▶ [Problem to solve]:
Quote all of the data that follows exactly as written, skipping the images.
::::
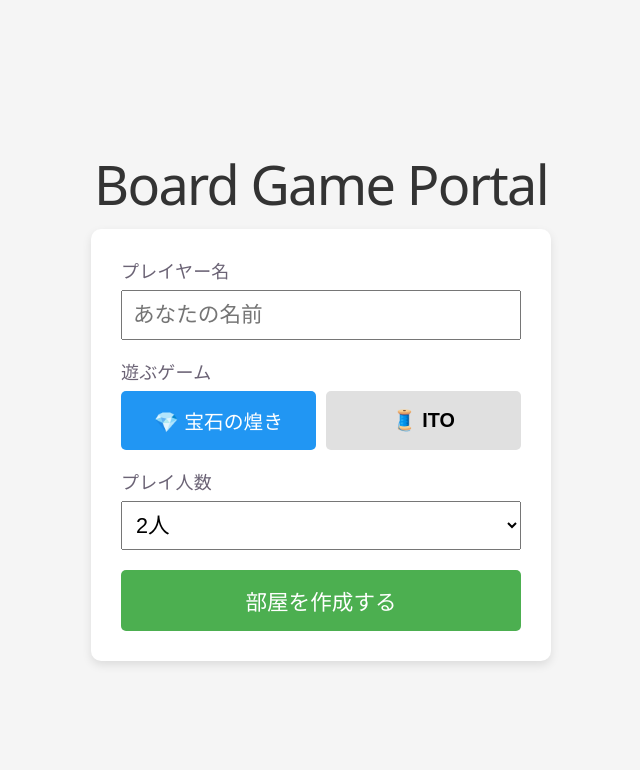
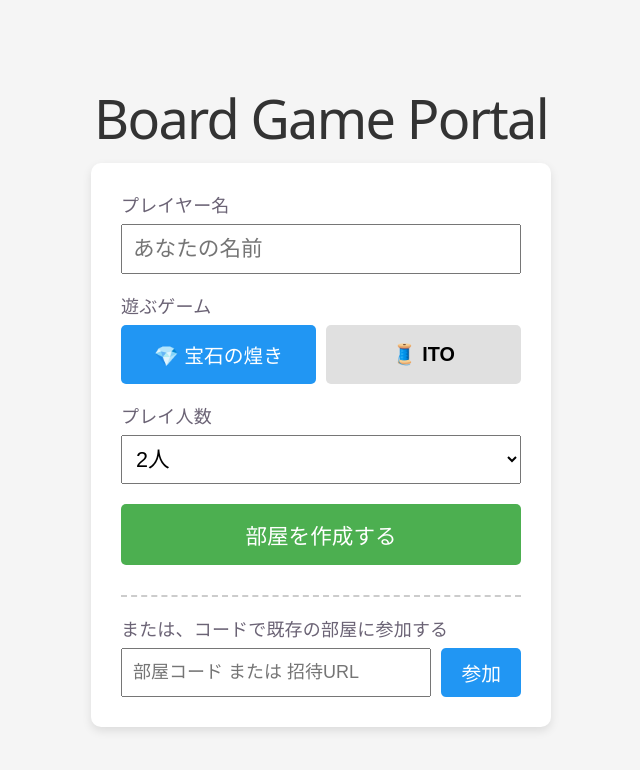
Before and after one commit to suti-tasu/-, a React (Vite) app: page / in a window 1280 px wide. Shown: the top 770 px of the page, without its empty margins (319-959 px from the left). Built offline with nearby package versions, Linux system fonts and the light colour scheme; what boardgame.io would draw is missing.

Commit message:
Add files via upload

```diff
--- a/src/App.jsx
+++ b/src/App.jsx
@@ -59,6 +59,7 @@ const App = () => {
   const [newTheme, setNewTheme] = useState('');
   const [showThemeManager, setShowThemeManager] = useState(false);
   const [themeMode, setThemeMode] = useState('random');
+  const [joinCode, setJoinCode] = useState('');
 
   useEffect(() => {
     try {
@@ -136,29 +137,49 @@ const App = () => {
     }
   };
 
-  const joinExistingMatch = async () => {
+  const joinExistingMatch = async (tGameType = gameType, tMatchID = matchID) => {
     if (!playerName) return setError('名前を入力してください');
     setError('');
     try {
       // 誰が空いているか探してJoinする（簡略化のため0から順に試す）
-      const match = await lobbyClient.getMatch(gameType, matchID);
+      const match = await lobbyClient.getMatch(tGameType, tMatchID);
       const availablePlayer = match.players.find(p => !p.name);
 
       if (!availablePlayer) {
         return setError('部屋が満員です');
       }
 
-      const { playerID: newPlayerID, playerCredentials } = await lobbyClient.joinMatch(gameType, matchID, {
+      const { playerID: newPlayerID, playerCredentials } = await lobbyClient.joinMatch(tGameType, tMatchID, {
         playerID: availablePlayer.id.toString(),
         playerName: playerName
       });
 
+      window.history.pushState({}, '', '?game=' + tGameType + '&match=' + tMatchID);
+      setGameType(tGameType);
+      setMatchID(tMatchID);
       setPlayerID(newPlayerID);
       setCredentials(playerCredentials);
-      saveCredentials(gameType, matchID, newPlayerID, playerCredentials, playerName);
+      saveCredentials(tGameType, tMatchID, newPlayerID, playerCredentials, playerName);
     } catch (e) {
       setError('参加に失敗しました: ' + e.message);
     }
+  };
+
+  const handleJoinByCode = () => {
+    if (!joinCode.trim()) return;
+    let code = joinCode.trim();
+    let g = gameType;
+    let m = code;
+    try {
+      if (code.includes('?')) {
+        const url = new URL(code.startsWith('http') ? code : 'http://localhost/' + code);
+        const urlG = url.searchParams.get('game');
+        const urlM = url.searchParams.get('match');
+        if (urlG) g = urlG;
+        if (urlM) m = urlM;
+      }
+    } catch(e) {}
+    joinExistingMatch(g, m);
   };
 
   const leaveMatch = () => {
@@ -286,6 +307,22 @@ const App = () => {
                 )}
               </div>
             )}
+
+            <div style={{ marginTop: '30px', borderTop: '2px dashed #ccc', paddingTop: '20px' }}>
+              <label style={{ display: 'block', marginBottom: '5px', fontWeight: 'bold' }}>または、コードで既存の部屋に参加する</label>
+              <div style={{ display: 'flex', gap: '10px' }}>
+                <input
+                  type="text"
+                  value={joinCode}
+                  onChange={(e) => setJoinCode(e.target.value)}
+                  placeholder="部屋コード または 招待URL"
+                  style={{ flex: 1, padding: '10px', fontSize: '1em', boxSizing: 'border-box' }}
+                />
+                <button onClick={handleJoinByCode} style={{ padding: '10px 20px', fontSize: '1.1em', cursor: 'pointer', background: '#2196F3', color: 'white', border: 'none', borderRadius: '5px' }}>
+                  参加
+                </button>
+              </div>
+            </div>
           </>
         ) : (
           <button onClick={joinExistingMatch} style={{ width: '100%', padding: '15px', fontSize: '1.2em', cursor: 'pointer', background: '#4CAF50', color: 'white', border: 'none', borderRadius: '5px' }}>
```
::::
▶ [Task output]:
Before and after one commit to suti-tasu/-, a React (Vite) app: page / in a window 1280 px wide. Shown: the top 770 px of the page, without its empty margins (319-959 px from the left). Built offline with nearby package versions, Linux system fonts and the light colour scheme; what boardgame.io would draw is missing.

Commit message:
Add files via upload

```diff
--- a/src/App.jsx
+++ b/src/App.jsx
@@ -59,6 +59,7 @@ const App = () => {
   const [newTheme, setNewTheme] = useState('');
   const [showThemeManager, setShowThemeManager] = useState(false);
   const [themeMode, setThemeMode] = useState('random');
+  const [joinCode, setJoinCode] = useState('');
 
   useEffect(() => {
     try {
@@ -136,29 +137,49 @@ const App = () => {
     }
   };
 
-  const joinExistingMatch = async () => {
+  const joinExistingMatch = async (tGameType = gameType, tMatchID = matchID) => {
     if (!playerName) return setError('名前を入力してください');
     setError('');
     try {
       // 誰が空いているか探してJoinする（簡略化のため0から順に試す）
-      const match = await lobbyClient.getMatch(gameType, matchID);
+      const match = await lobbyClient.getMatch(tGameType, tMatchID);
       const availablePlayer = match.players.find(p => !p.name);
 
       if (!availablePlayer) {
         return setError('部屋が満員です');
       }
 
-      const { playerID: newPlayerID, playerCredentials } = await lobbyClient.joinMatch(gameType, matchID, {
+      const { playerID: newPlayerID, playerCredentials } = await lobbyClient.joinMatch(tGameType, tMatchID, {
         playerID: availablePlayer.id.toString(),
         playerName: playerName
       });
 
+      window.history.pushState({}, '', '?game=' + tGameType + '&match=' + tMatchID);
+      setGameType(tGameType);
+      setMatchID(tMatchID);
       setPlayerID(newPlayerID);
       setCredentials(playerCredentials);
-      saveCredentials(gameType, matchID, newPlayerID, playerCredentials, playerName);
+      saveCredentials(tGameType, tMatchID, newPlayerID, playerCredentials, playerName);
     } catch (e) {
       setError('参加に失敗しました: ' + e.message);
     }
+  };
+
+  const handleJoinByCode = () => {
+    if (!joinCode.trim()) return;
+    let code = joinCode.trim();
+    let g = gameType;
+    let m = code;
+    try {
+      if (code.includes('?')) {
+        const url = new URL(code.startsWith('http') ? code : 'http://localhost/' + code);
+        const urlG = url.searchParams.get('game');
+        const urlM = url.searchParams.get('match');
+        if (urlG) g = urlG;
+        if (urlM) m = urlM;
+      }
+    } catch(e) {}
+    joinExistingMatch(g, m);
   };
 
   const leaveMatch = () => {
@@ -286,6 +307,22 @@ const App = () => {
                 )}
               </div>
             )}
+
+            <div style={{ marginTop: '30px', borderTop: '2px dashed #ccc', paddingTop: '20px' }}>
+              <label style={{ display: 'block', marginBottom: '5px', fontWeight: 'bold' }}>または、コードで既存の部屋に参加する</label>
+              <div style={{ display: 'flex', gap: '10px' }}>
+                <input
+                  type="text"
+                  value={joinCode}
+                  onChange={(e) => setJoinCode(e.target.value)}
+                  placeholder="部屋コード または 招待URL"
+                  style={{ flex: 1, padding: '10px', fontSize: '1em', boxSizing: 'border-box' }}
+                />
+                <button onClick={handleJoinByCode} style={{ padding: '10px 20px', fontSize: '1.1em', cursor: 'pointer', background: '#2196F3', color: 'white', border: 'none', borderRadius: '5px' }}>
+                  参加
+                </button>
+              </div>
+            </div>
           </>
         ) : (
           <button onClick={joinExistingMatch} style={{ width: '100%', padding: '15px', fontSize: '1.2em', cursor: 'pointer', background: '#4CAF50', color: 'white', border: 'none', borderRadius: '5px' }}>
```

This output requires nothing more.